Since statistics indicate that front impact is the major accident type, Ford has been studying energy-absorbing structures for some time. Early designs such as the “ball and tube” and “rail splitter” were discarded in favor of the “S” frame. Details of the design approach and testing are given in this paper. Design objectives were increased effective collapse distance, compatibility with production practices, and maintenance of satisfactory noise, vibration, and harshness levels. Safety objectives are improved passenger compartment integrity and reduction of seat belt loads. Barrier crash tests at 30 mph (equivalent to collision into standing vehicle at 50 mph) were used to evaluate the design of the “S” frame. Results of testing indicate that occupant restraint with seat belts, combined with front end structural improvements, offer the most promise for injury reduction during service front impact accidents.
Technical Paper

The Ford 427 Cubic Inch Single Overhead Cam Engine

Continuing demands for performance improvements in passenger car engines led to the development of the Ford 427 cu in. single overhead cam engine. See Fig. 1. Author discusses manner in which development of this engine was accomplished, using several design parameters, which included new and previously proved features.
Technical Paper

Performance and Economic Objectives for Over-the-Road Powerplants of the Future

The purpose of this paper is to project the performance and economic objectives of over-the-road powerplants in the decade of the 1970’s. The influencing factors for this projection are trends in: intercity ton miles of freight, size and weight legislation, the interstate highway system maximum legal speed laws, and operating costs of interstate carriers.
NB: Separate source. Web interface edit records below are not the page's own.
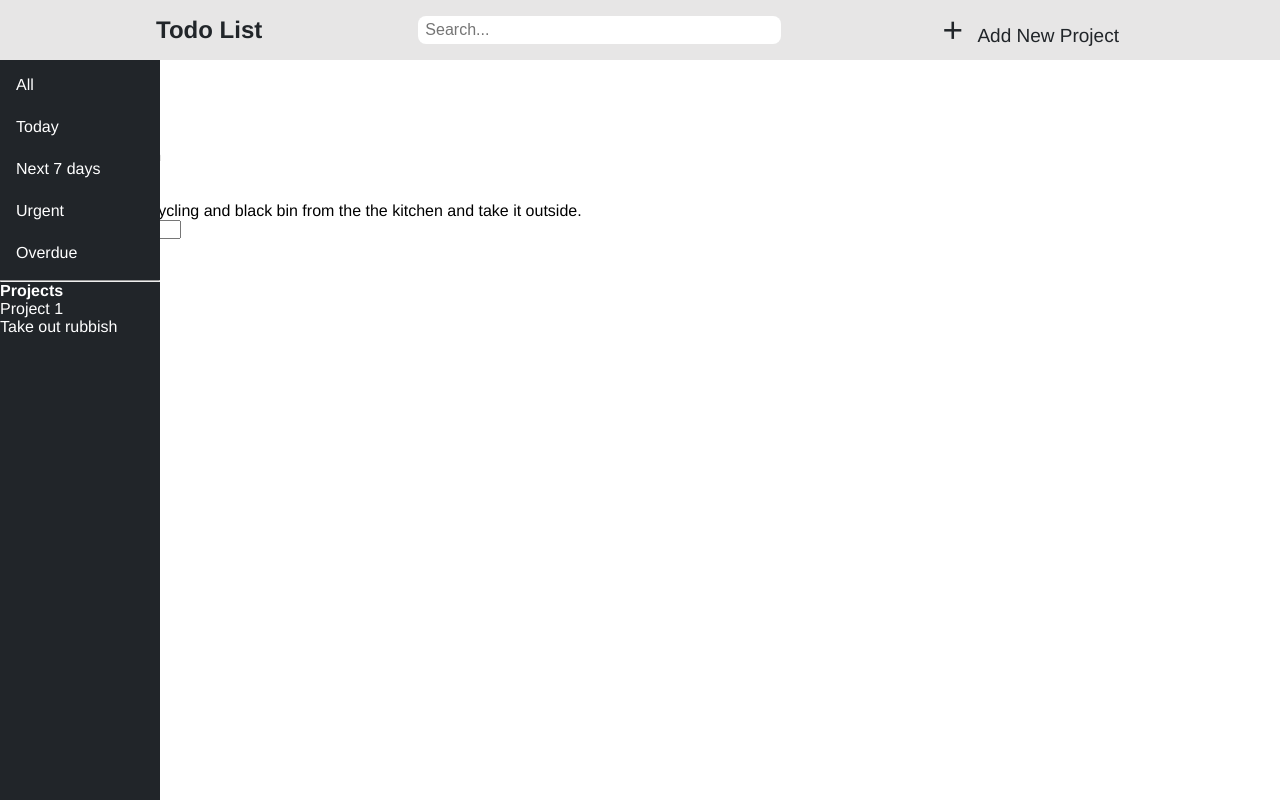
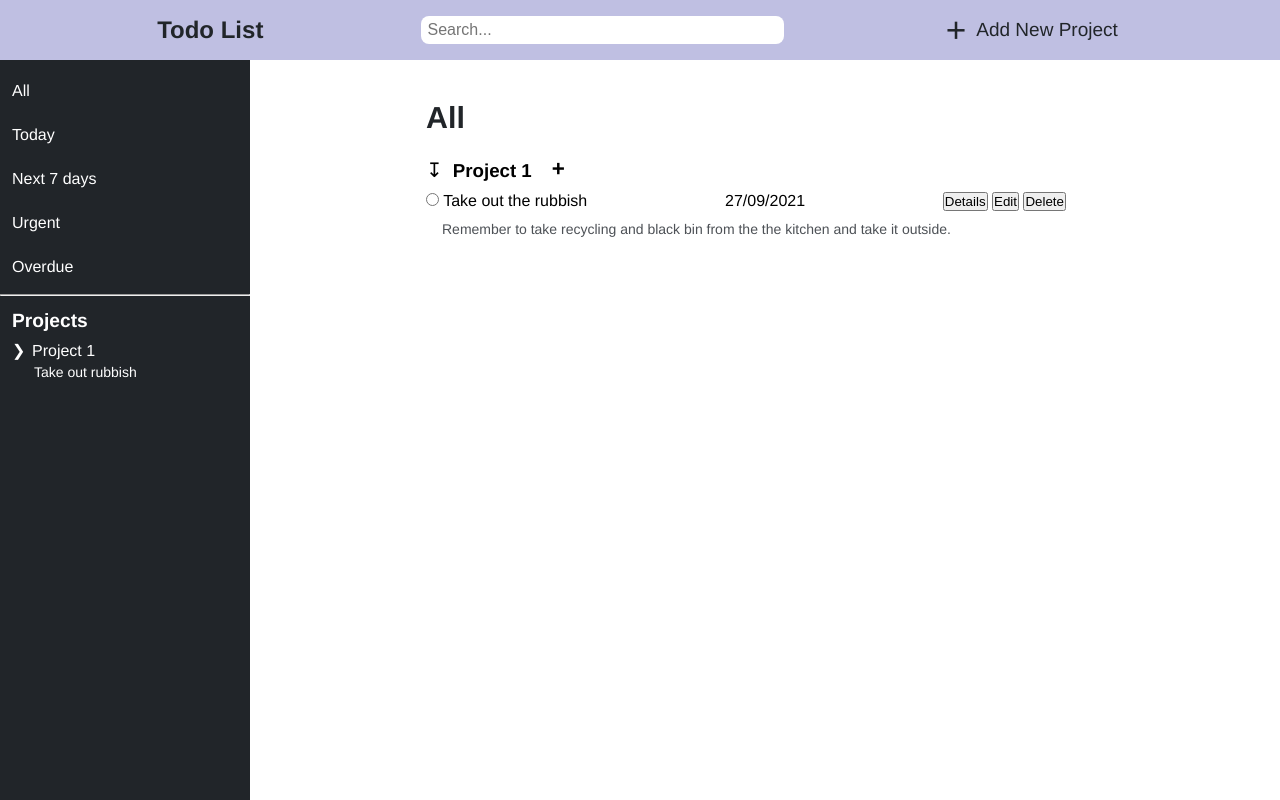
Before and after one commit to Dayo-Akinsola/Todo-List, a website built with webpack: page dist/index.html in a window 1280 px wide. Both pictures are taken after a click on the element "Project 1". Built offline with nearby package versions, Linux system fonts and the light colour scheme.

Commit message:
Added styling for project and task display

```diff
--- a/src/style.css
+++ b/src/style.css
@@ -16,7 +16,7 @@ body{
     padding-bottom: 10px;
     color: #212529;
     width: 100%;
-    background-color: rgba(156, 154, 154, 0.247);
+    background-color: #00008c40;
 }
 
 #page-heading{
@@ -31,7 +31,7 @@ body{
 }
 
 .add-project-container:hover {
-    background-color: rgb(240 237 237 / 22%);
+    background-color: #00008c40;
 
 }
 
@@ -40,7 +40,7 @@ body{
     font-size: 2.2em;
 }
 
-#add-project-button{
+.add-project-button{
     display: flex;
     flex-direction: row;
     align-items: center;
@@ -62,7 +62,7 @@ body{
 .sidebar{
     background-color: #212529;
     height: 100%;
-    width: 160px;
+    width: 250px;
     color: white;
     position: fixed;
     z-index: 1;
@@ -70,13 +70,223 @@ body{
 
 .display-categories{
     padding-top: 10px;
+    list-style-type: none;
 }
 
 .category-item{
-    padding: 6px 8px 18px 16px;
     cursor: pointer;
+    margin: 4px 0 10px 0;
+    padding: 8px 0 8px 12px;
 }
 
 .category-item:hover{
     background-color: darkgrey;
 }
+
+.projects{
+    padding-left: 12px;
+    margin-top: 14px;
+}
+
+#projects-subheading{
+    font-size: larger;
+}
+
+.add-project-screen{
+    display: none;
+    position: fixed;
+    z-index: 2;
+    width: 100%;
+    height: 100%;
+}
+
+#add-project-form{
+    color: black;
+    position: relative;
+    margin: 0 auto;
+    width: 500px;
+    top: 10.8rem;
+    border-style: ridge;
+    box-shadow: 10px 10px 10px rgba(156, 154, 154, 0.247);
+    animation-name: animatetop;
+    animation-duration: 0.6s;
+    animation-timing-function: ease-in-out;
+}
+
+#project-form-name{
+    width: 100.4%;
+    height: 32px;
+    font-size: 18px;
+    border-style: ridge;
+    outline: none;
+    border-top: none;
+    border-left: none;
+    border-right: none;
+    border-color: #00000030;
+}
+
+#form-buttons{
+    display: flex;
+    flex-direction: row;
+    justify-content: space-evenly;
+    margin-top: 20px;
+    margin-bottom: 8px;
+}
+
+.form-button{
+    padding: 6px 20px 8px 20px;
+    background-color: #96a2ad;
+    color: white;
+    border: none;
+    text-align: center;
+    font-size: 18px;
+    cursor: pointer;
+    border-radius: 6px;
+}
+
+#add-project-button{
+    padding-right: 32px
+}
+
+@-webkit-keyframes animatetop {
+    from {top:-300px; opacity:0}
+    to {top:180px; opacity:1}
+  }
+
+@keyframes animatetop {
+    from {top:-300px; opacity:0}
+    to {top:180px; opacity:1}
+}
+
+
+
+#todos-heading{
+    color: #212529;
+    font-size: 1.9rem;
+}
+
+.project-name{
+    margin-top: 25px;
+}
+
+.projects-list{
+    list-style-type: none;
+}
+
+.project-heading-container{
+    display: flex;
+    flex-direction: row;
+    align-items: flex-end;
+}
+
+.project-heading{
+    display: flex;
+    flex-direction: row;
+    align-items: baseline;
+    cursor: pointer;
+}
+
+
+.add-task-symbol{
+    font-size: 1.4rem;
+    font-weight: 700;
+    margin-left: 20px;
+    cursor: pointer;
+}
+
+.add-task-symbol:hover{
+    background-color: rgba(156, 154, 154, 0.247);
+}
+
+.todo-list-items{
+    display: flex;
+    flex-direction: column;
+}
+
+.fas{
+    font-size: 24px;
+}
+
+.summary-container{
+    display: flex;
+    flex-direction: row;
+    justify-content: space-between;
+    margin-top: 10px;
+    margin-bottom: 10px;
+}
+
+.todos-container{
+    margin-left: 426px;
+    margin-top: 40px;
+    width: 50%;
+}
+
+.todo-deatails{
+    position: relative;
+    bottom: 10px;
+}
+
+.todo-notes{
+    font-size: 14px;
+    margin-left: 16px;
+    color: #4d5156;
+}
+
+.details-container{
+    display: block;
+}
+
+.down-arrow{
+    color: black;
+    font-size: 20px;
+}
+
+.project-name{
+    padding-left: 10px;
+}
+
+.project{
+    list-style-type: none;
+    display: flex;
+    flex-direction: row;
+    align-items: baseline;
+    margin-top: 10px;
+}
+
+.sidebar-project-name::before{
+    list-style-type: none;
+    width: 1.25em;
+    line-height: 0;
+    content: '\276F';
+    color: white;
+    display: inline-block;
+    transition: transform .35s ease;
+    transform-origin: .5em 50%;
+}
+
+.sidebar-project-name{
+    cursor: pointer;
+}
+
+.sidebar-task-title{
+    color: white;
+    list-style-type: none;
+    font-size: 14px;
+    padding-left: 22px;
+    margin-top: 4px;
+}
+
+.sidebar-project-name:hover::before{
+    transform: rotate(90deg);
+}
+
+.sidebar-tasks-collapse.hidden{
+    display: none;
+}
+
+.sidebar-tasks-collapse.shown{
+    display: block;
+    transition: max-height 0.2s ease-out;
+    overflow: hidden;
+    color: white;
+}
```
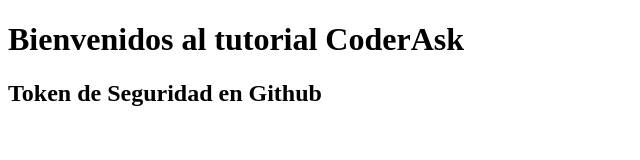
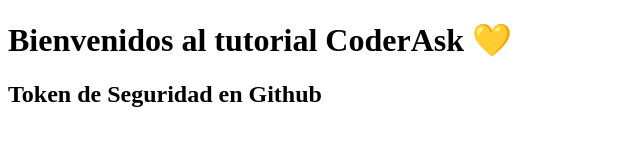
Before and after one commit to CoderAsk-Coderhouse/coderask, a plain HTML site: page index.html in a window 1280 px wide. Shown: the whole page, without its empty margins (0-640 px from the left). Drawn offline with Linux system fonts and the light colour scheme.

Commit message:
comentario

```diff
--- a/index.html
+++ b/index.html
@@ -8,7 +8,7 @@
 </head>
 <body>
     <header>
-        <h1>Bienvenidos al tutorial CoderAsk</h1>
+        <h1>Bienvenidos al tutorial CoderAsk 💛</h1>
         <h2>Token de Seguridad en Github</h2>
     </header>
 </body>
```
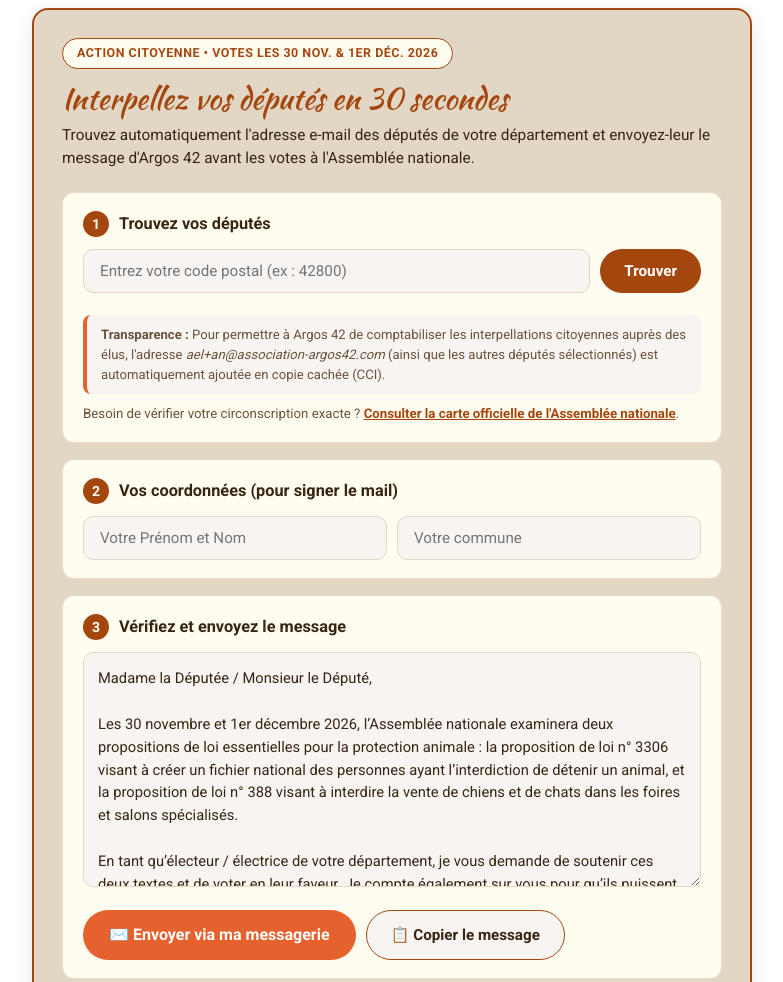
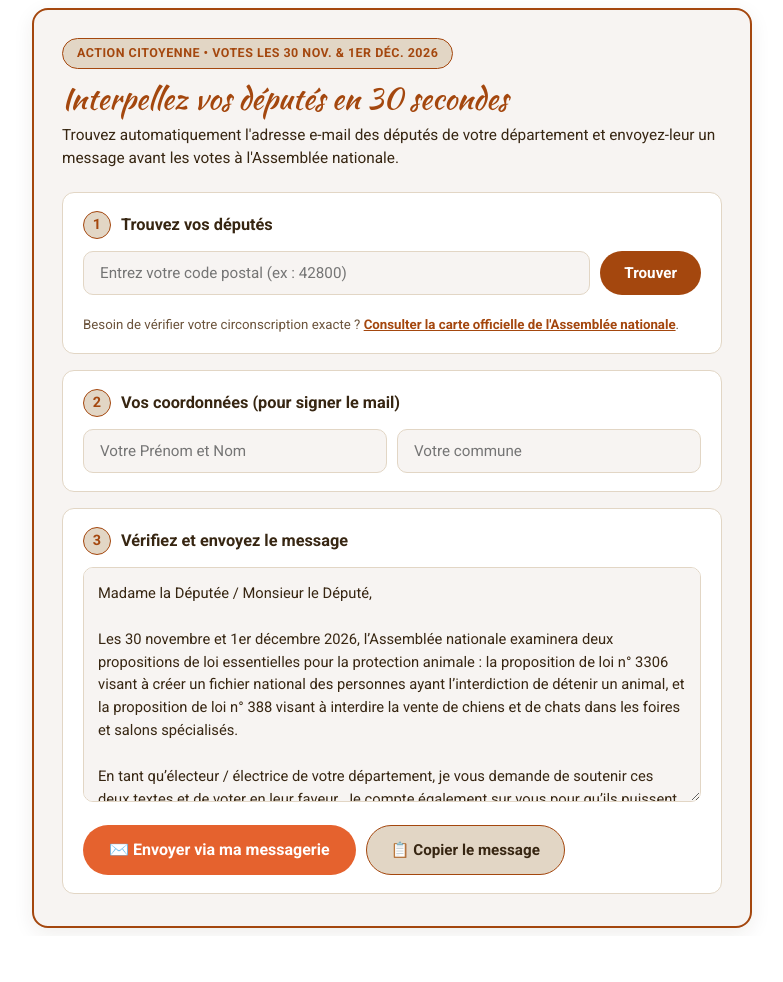
Before and after one commit to argos42391/article-argos42, a plain HTML site: page loi-emycile-fin-2026-interpellation-depute.html in a window 1280 px wide. Shown: the top 982 px of the page, without its empty margins (248-1031 px from the left). After the commit the page ends 936 px from the top, so only its background shows below. Drawn offline with Linux system fonts and the light colour scheme.

Commit message:
Refactor styles and update subtitle text
Updated styles and text content for improved clarity and consistency.

```diff
--- a/loi-emycile-fin-2026-interpellation-depute.html
+++ b/loi-emycile-fin-2026-interpellation-depute.html
@@ -4,19 +4,20 @@
   <meta charset="UTF-8" />
   <meta name="viewport" content="width=device-width, initial-scale=1.0" />
   <title>Interpeller mes députés – ARGOS 42</title>
+
+
   <!-- Typographies officielles de la charte ARGOS 42 -->
   <link rel="preconnect" href="https://fonts.googleapis.com">
   <link rel="preconnect" href="https://fonts.gstatic.com" crossorigin>
   <link href="https://fonts.googleapis.com/css2?family=Kaushan+Script&family=Roboto:wght@400;500;700&display=swap" rel="stylesheet">
   <style>
     :root {
-      --caramel: #a4470e;        /* Caramel principal (Vesuvius) */
+      --caramel: #a4470e;        /* Caramel principal */
       --caramel-dark: #823608;
       --vermillon: #e5622e;      /* Orange Vermillon */
       --vermillon-dark: #c94e1e;
-      --beige: #e2d6c5;          /* Beige - Fond principal (Bone) */
+      --beige: #e2d6c5;          /* Beige - Fond principal */
       --discret: #f7f4f2;        /* Fond discret */
-      --vanille: #fffcf0;        /* Vanille */
       --chocolat: #372612;       /* Chocolat */
       --chocolat-soft: #6b533b;
       --radius: 16px;
@@ -35,16 +36,16 @@
     .widget-box {
       max-width: 720px;
       margin: 0 auto;
-      background: var(--beige);
+      background: var(--discret);
       border: 2px solid var(--caramel);
       border-radius: var(--radius);
       padding: 28px;
-      box-shadow: 0 6px 20px rgba(55, 38, 18, 0.1);
+      box-shadow: 0 6px 20px rgba(55, 38, 18, 0.08);
     }
 
     .badge {
       display: inline-block;
-      background: var(--vanille);
+      background: var(--beige);
       color: var(--caramel);
       border: 1px solid var(--caramel);
       font-size: 0.78rem;
@@ -72,11 +73,11 @@
     }
 
     .step {
-      background: var(--vanille);
+      background: #ffffff;
       border-radius: 12px;
       padding: 18px 20px;
       margin-bottom: 16px;
-      border: 1px solid rgba(164, 71, 14, 0.18);
+      border: 1.5px solid var(--beige);
     }
 
     .step:last-of-type {
@@ -93,16 +94,18 @@
       gap: 10px;
     }
 
+    /* Pastilles numérotées en Beige avec chiffre Caramel */
     .step-num {
-      background: var(--caramel);
-      color: var(--vanille);
-      width: 26px;
-      height: 26px;
+      background: var(--beige);
+      color: var(--caramel);
+      border: 1.5px solid var(--caramel);
+      width: 28px;
+      height: 28px;
       border-radius: 50%;
       display: inline-flex;
       align-items: center;
       justify-content: center;
-      font-size: 0.88rem;
+      font-size: 0.9rem;
       font-weight: 700;
       flex-shrink: 0;
     }
@@ -163,7 +166,7 @@
     .btn-vermillon:hover { background: var(--vermillon-dark); }
 
     .btn-outline {
-      background: var(--discret);
+      background: var( --beige);
       color: var(--chocolat);
       border: 1.5px solid var(--caramel);
     }
@@ -230,7 +233,7 @@
       font-weight: 700;
       padding: 3px 10px;
       border-radius: 50px;
-      background: var(--vanille);
+      background: var(--beige);
       color: var(--caramel);
       border: 1px solid var(--caramel);
       white-space: nowrap;
@@ -287,7 +290,7 @@
 <div class="widget-box">
   <span class="badge">Action citoyenne • Votes les 30 nov. &amp; 1er déc. 2026</span>
   <h2>Interpellez vos députés en 30 secondes</h2>
-  <p class="subtitle">Trouvez automatiquement l'adresse e-mail des députés de votre département et envoyez-leur le message d'Argos 42 avant les votes à l'Assemblée nationale.</p>
+  <p class="subtitle">Trouvez automatiquement l'adresse e-mail des députés de votre département et envoyez-leur un message avant les votes à l'Assemblée nationale.</p>
 
   <!-- ÉTAPE 1 : RECHERCHE PAR CODE POSTAL -->
   <div class="step">
@@ -309,9 +312,6 @@
     <div id="searchError" class="error-msg" style="display:none;"></div>
     <div id="deputeList" class="depute-list"></div>
 
-    <div class="cci-note">
-      <strong>Transparence :</strong> Pour permettre à Argos 42 de comptabiliser les interpellations citoyennes auprès des élus, l'adresse <em>ael+an@association-argos42.com</em> (ainsi que les autres députés sélectionnés) est automatiquement ajoutée en copie cachée (CCI).
-    </div>
 
     <p class="fallback-link">
       Besoin de vérifier votre circonscription exacte ? <a href="https://www2.assemblee-nationale.fr/recherche-localisee/carte/FRANCE" target="_blank" rel="noopener">Consulter la carte officielle de l'Assemblée nationale</a>.
@@ -583,7 +583,7 @@ ${name}, ${city}`;
       const allEmails = [...selected.map(d => d.email), ARGOS_BCC].join(", ");
       navigator.clipboard.writeText(allEmails).then(() => {
         copyConfirm.style.display = "block";
-        copyConfirm.textContent = "✅ Adresses copiées (députés + CCI Argos 42) !";
+        copyConfirm.textContent = "✅ Adresses copiées !";
         setTimeout(() => { copyConfirm.style.display = "none"; }, 3500);
       });
     }
```
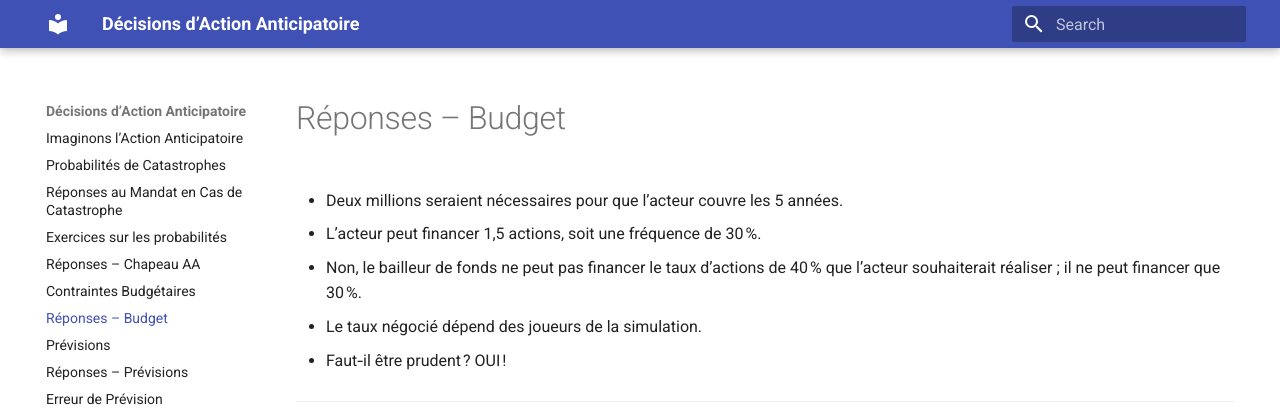
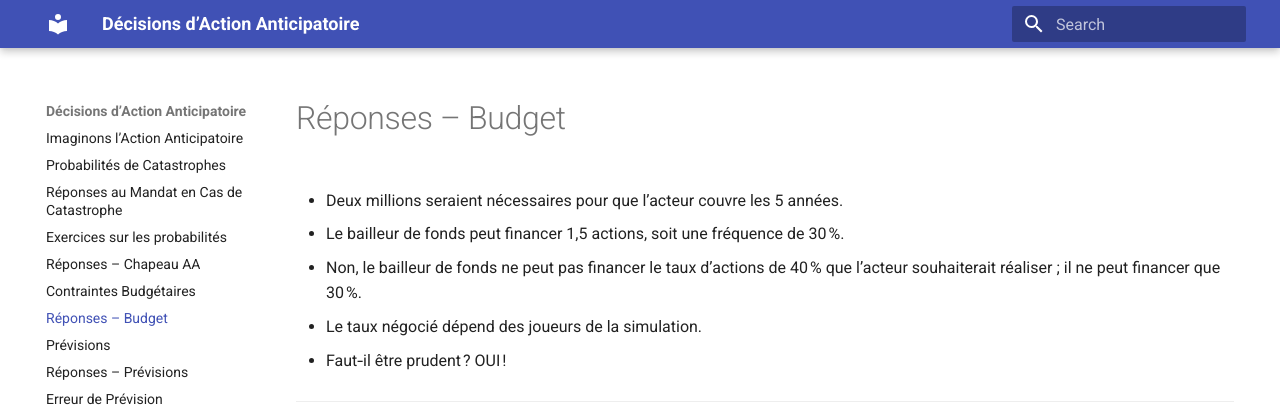
Before and after one commit to ccsfist/aadecisionoverviewFR, an MkDocs documentation site: the page built from docs/budgetanswers.md, in a window 1280 px wide. Shown: the top 416 px of the page. Built offline with MkDocs 1.6.1 and Material for MkDocs 9.7.7, drawn with Linux system fonts in a browser that asks for light colours.

Commit message:
update budgetanswers

```diff
--- a/docs/budgetanswers.md
+++ b/docs/budgetanswers.md
@@ -2,7 +2,7 @@
 
 - Deux millions seraient nécessaires pour que l’acteur couvre les 5 années.
 
-- L’acteur peut financer 1,5 actions, soit une fréquence de 30 %.
+- Le bailleur de fonds peut financer 1,5 actions, soit une fréquence de 30 %.
 
 - Non, le bailleur de fonds ne peut pas financer le taux d’actions de 40 % que l’acteur souhaiterait réaliser ; il ne peut financer que 30 %.
 
```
These factors set the stage and establish the horizon for over-the-road vehicles of tomorrow.
Technical Paper

Recent Developments in Penetration Resistance of Windshield Glass

A twofold improvement in penetration resistance of laminated safety glass for use in vehicle windshields has been achieved. A new test procedure has been established which will provide better correlation of test conditions to accident conditions than present tests do. Present windshield material and the new safety glazings are compared.
Technical Paper

Combustion Chamber Effects on Burn Rates in a High Swirl Spark Ignition Engine

Experimental measurements of burn rates have been carried out in a single cylinder homogeneous charge engine. Three different combustion chambers were investigated (75 % and 60 % squish bowl-in-piston chambers and a disk chamber) using a cylinder head with a swirl producing intake port and near central spark location. Data were obtained with each combustion chamber as a function of spark timing, EGR, and load at 1500 RPM. The combustion rate is strongly influenced by chamber shape. The 10-90 % burn durations of the 75 % and 60 % squish chambers are respectively about 40 % and 60 % that of the disk chamber. Chamber configuration had less effect on 0-10 % burn duration. The disk had about 25 % longer 0-10 % burn time than the bowl-in-piston chambers. Modifications to the GESIM model enabled good overall agreement between predictions and experimental data, a rather severe test of the model because the coupling of fluid mechanics, combustion and chamber geometry must be properly modeled.